## [What you have to do]
If a line in the entries below contains the word "CreateEntry", it counts; report how many such lines there are, and only that number.

## [Dataset]
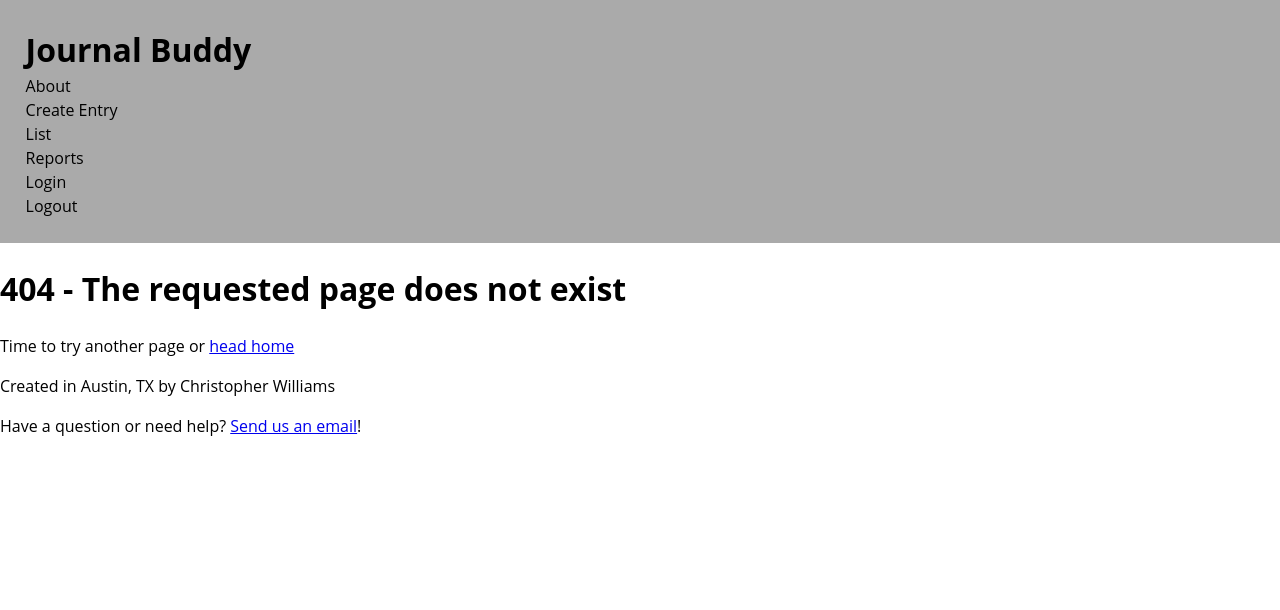
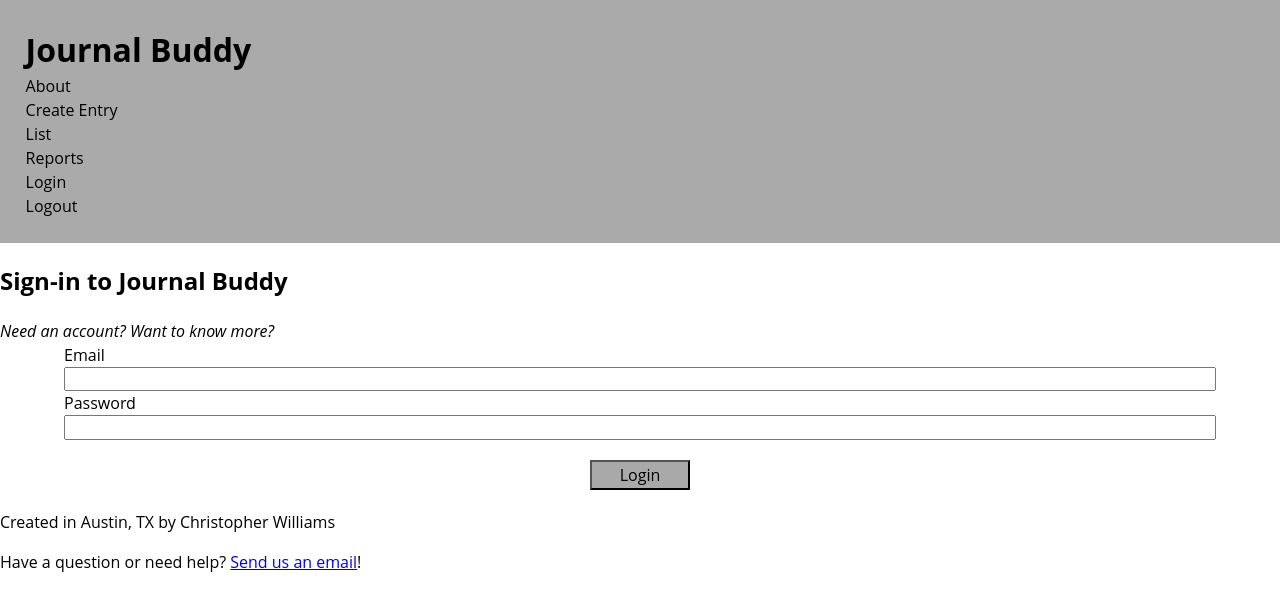
Before and after one commit to Williams-Christopher/journal-buddy, a React (Create React App) app: page /Login in a window 1280 px wide. Shown: the top 610 px of the page. Built offline with nearby package versions, Linux system fonts and the light colour scheme.

Commit message:
Adds Login page and updates CSS class for links on Register page.

```diff
--- a/src/components/App/App.js
+++ b/src/components/App/App.js
@@ -8,6 +8,7 @@ import JournalEntryList from '../../pages/JournalEntryList/JournalEntryList';
 import CreateEntry from '../../pages/CreateEntry/CreateEntry';
 import ViewEntry from '../../pages/ViewEntry/ViewEntry';
 import Register from '../../pages/Register/Register';
+import Login from '../../pages/Login/Login';
 import FourOhFour from '../../pages/FourOhFour/FourOhFour';
 
 
@@ -24,6 +25,7 @@ class App extends React.Component {
             <Route path='/Create' component={CreateEntry} />
             <Route path='/View/:entry_id' render={({ match }, componentProps) => <ViewEntry match={match} entries={this.props.entries} />} />
             <Route path='/Register' component={Register} />
+            <Route path='/Login' component={Login} />
             <Route component={FourOhFour} />
           </Switch>
         <Footer />
--- /dev/null
+++ b/src/pages/Login/Login.js
@@ -0,0 +1,25 @@
+import React from 'react';
+import { Link } from 'react-router-dom';
+
+import './Login.css';
+
+class Login extends React.Component {
+    render() {
+        return (
+            <section className='login'>
+                <h2>Sign-in to Journal Buddy</h2>
+                <em>Need an <Link className='common_link' to='/Register'>account</Link>? Want to <Link className='common_link' to='/About'>know more</Link>?</em>
+                <form className='common_form login_form'>
+                    <label htmlFor='login_email'>Email </label>
+                    <input type='text' name='login_email' id='login_email' required />
+
+                    <label htmlFor='login_password'>Password </label>
+                    <input type='password' name='login_password' id='login_password' required />
+                </form>
+                <button className='common_button'>Login</button>
+            </section>
+        );
+    };
+};
+
+export default Login;
--- a/src/pages/Register/Register.js
+++ b/src/pages/Register/Register.js
@@ -20,7 +20,7 @@ class Register extends React.Component {
                     <input type='password' name='login_password_verify' id='login_password_verify' />
                 </form>
                 <button className='common_button'>Signup</button>
-                Already have an account? <Link to='/Login'>Login</Link>
+                Already have an account? <Link className='common_link' to='/Login'>Login</Link>
             </section>
         );
     };
```
Also changed, not shown: src/pages/Login/Login.css (added), 1 other file (tests, documents, lock files or other folders).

## [Answer section]
2